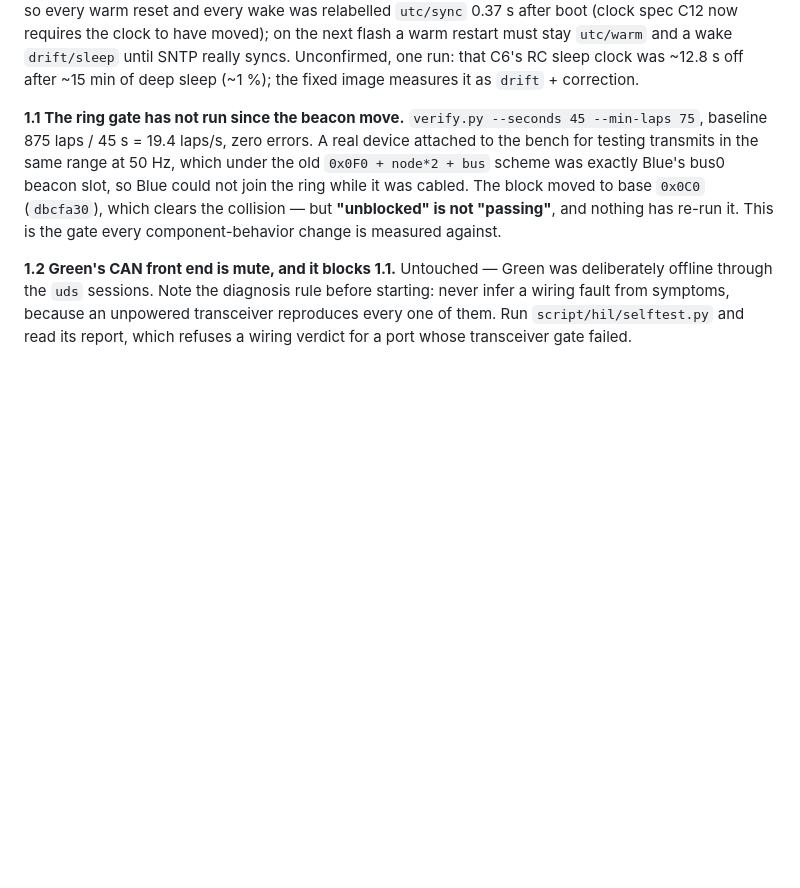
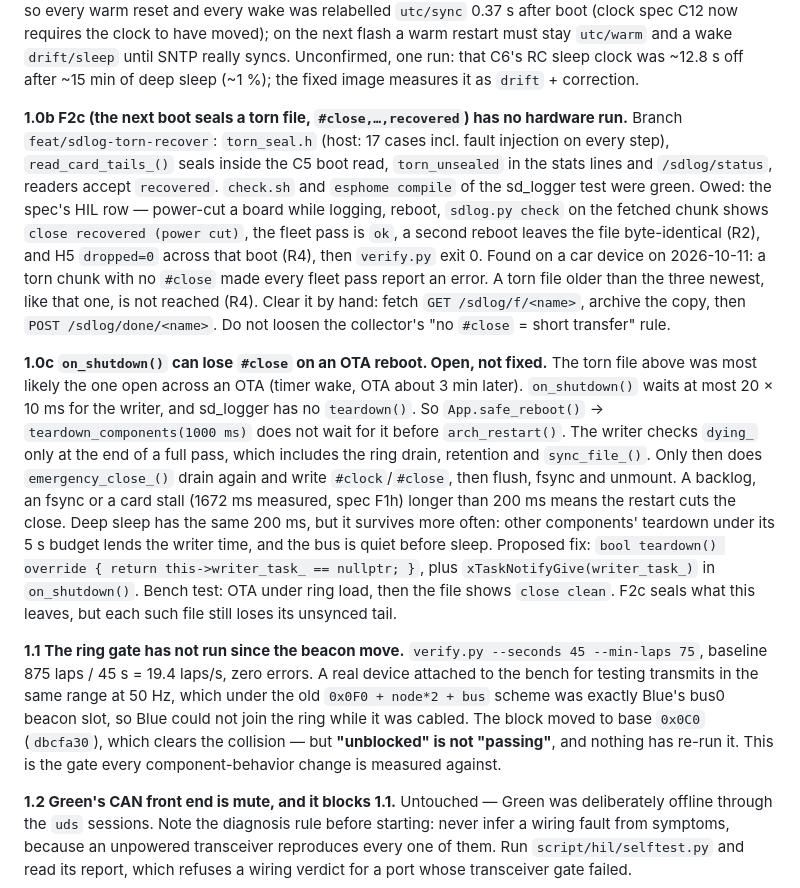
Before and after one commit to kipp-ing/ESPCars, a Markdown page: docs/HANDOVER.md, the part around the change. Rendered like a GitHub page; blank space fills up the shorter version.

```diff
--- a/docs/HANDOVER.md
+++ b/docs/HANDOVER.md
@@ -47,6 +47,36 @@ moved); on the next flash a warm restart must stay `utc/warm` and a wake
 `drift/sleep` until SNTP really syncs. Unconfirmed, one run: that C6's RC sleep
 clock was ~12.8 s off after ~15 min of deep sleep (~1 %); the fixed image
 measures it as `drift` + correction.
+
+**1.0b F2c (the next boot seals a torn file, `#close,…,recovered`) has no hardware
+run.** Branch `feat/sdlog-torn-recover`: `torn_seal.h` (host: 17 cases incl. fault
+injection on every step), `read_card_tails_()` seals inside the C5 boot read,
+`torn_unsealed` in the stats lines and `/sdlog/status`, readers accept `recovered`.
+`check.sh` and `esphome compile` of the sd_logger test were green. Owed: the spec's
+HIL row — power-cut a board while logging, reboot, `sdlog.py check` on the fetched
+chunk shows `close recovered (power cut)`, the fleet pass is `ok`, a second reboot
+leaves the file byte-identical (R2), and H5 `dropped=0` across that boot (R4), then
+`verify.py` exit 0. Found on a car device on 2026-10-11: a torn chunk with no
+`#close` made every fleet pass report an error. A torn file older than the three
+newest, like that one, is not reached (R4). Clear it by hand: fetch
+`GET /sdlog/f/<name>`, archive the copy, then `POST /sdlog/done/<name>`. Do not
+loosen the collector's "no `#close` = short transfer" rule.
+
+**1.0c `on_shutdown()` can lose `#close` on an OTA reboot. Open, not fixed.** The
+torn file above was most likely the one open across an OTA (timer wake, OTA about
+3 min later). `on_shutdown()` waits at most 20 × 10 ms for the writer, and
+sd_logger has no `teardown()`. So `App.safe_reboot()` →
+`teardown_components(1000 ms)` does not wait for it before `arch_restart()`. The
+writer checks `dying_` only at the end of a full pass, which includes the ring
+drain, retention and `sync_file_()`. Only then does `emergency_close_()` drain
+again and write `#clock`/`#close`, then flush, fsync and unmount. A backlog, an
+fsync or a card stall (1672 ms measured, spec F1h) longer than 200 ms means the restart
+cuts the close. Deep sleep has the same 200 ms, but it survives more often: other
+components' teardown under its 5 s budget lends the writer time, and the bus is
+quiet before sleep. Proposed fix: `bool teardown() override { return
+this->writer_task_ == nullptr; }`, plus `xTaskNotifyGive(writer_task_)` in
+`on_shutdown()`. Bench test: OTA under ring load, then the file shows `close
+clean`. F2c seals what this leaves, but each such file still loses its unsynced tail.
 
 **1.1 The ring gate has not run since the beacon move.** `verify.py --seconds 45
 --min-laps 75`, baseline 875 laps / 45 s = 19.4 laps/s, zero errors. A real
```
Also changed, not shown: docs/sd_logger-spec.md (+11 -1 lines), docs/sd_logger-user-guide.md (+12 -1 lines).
--
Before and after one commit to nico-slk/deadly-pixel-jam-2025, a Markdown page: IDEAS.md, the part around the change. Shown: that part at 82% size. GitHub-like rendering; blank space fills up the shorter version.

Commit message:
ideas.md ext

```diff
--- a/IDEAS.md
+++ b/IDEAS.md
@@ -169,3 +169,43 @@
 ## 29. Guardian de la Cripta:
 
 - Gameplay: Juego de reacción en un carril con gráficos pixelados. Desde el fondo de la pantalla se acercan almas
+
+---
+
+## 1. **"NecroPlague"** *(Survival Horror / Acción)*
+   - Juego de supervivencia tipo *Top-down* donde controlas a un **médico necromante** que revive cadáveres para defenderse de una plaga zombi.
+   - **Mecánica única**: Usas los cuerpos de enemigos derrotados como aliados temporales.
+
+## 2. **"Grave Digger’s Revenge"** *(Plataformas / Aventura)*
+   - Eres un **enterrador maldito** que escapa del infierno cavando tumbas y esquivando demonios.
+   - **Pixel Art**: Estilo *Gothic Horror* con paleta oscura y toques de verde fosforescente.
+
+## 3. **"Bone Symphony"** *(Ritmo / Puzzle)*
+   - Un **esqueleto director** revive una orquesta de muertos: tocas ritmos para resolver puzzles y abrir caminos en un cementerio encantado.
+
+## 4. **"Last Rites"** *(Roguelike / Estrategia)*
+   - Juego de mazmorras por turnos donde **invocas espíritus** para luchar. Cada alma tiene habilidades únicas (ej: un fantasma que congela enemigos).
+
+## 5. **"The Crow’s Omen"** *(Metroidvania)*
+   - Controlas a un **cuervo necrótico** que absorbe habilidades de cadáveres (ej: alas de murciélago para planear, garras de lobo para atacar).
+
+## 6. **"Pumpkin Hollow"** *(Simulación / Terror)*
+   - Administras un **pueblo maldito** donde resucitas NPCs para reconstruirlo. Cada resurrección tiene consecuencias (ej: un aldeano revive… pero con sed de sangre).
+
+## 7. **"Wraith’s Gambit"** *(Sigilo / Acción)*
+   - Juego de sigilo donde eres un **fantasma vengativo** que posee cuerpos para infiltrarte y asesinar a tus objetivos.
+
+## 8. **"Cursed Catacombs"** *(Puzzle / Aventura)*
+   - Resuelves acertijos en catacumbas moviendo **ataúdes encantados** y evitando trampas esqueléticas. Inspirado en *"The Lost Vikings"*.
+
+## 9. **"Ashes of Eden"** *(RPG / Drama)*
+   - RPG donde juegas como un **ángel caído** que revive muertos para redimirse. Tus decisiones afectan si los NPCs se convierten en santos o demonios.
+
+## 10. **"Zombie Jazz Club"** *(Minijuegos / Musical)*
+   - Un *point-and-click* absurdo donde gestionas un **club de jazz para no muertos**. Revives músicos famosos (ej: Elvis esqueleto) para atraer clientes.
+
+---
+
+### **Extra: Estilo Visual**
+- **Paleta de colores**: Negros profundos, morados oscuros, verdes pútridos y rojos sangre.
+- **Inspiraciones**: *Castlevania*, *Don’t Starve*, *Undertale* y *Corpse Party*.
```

> **PROBLEM STATEMENT**
Only lines containing the word "power" should be copied from the material above.

> **RESPONSE BOX**
+HIL row — power-cut a board while logging, reboot, `sdlog.py check` on the fetched
+chunk shows `close recovered (power cut)`, the fleet pass is `ok`, a second reboot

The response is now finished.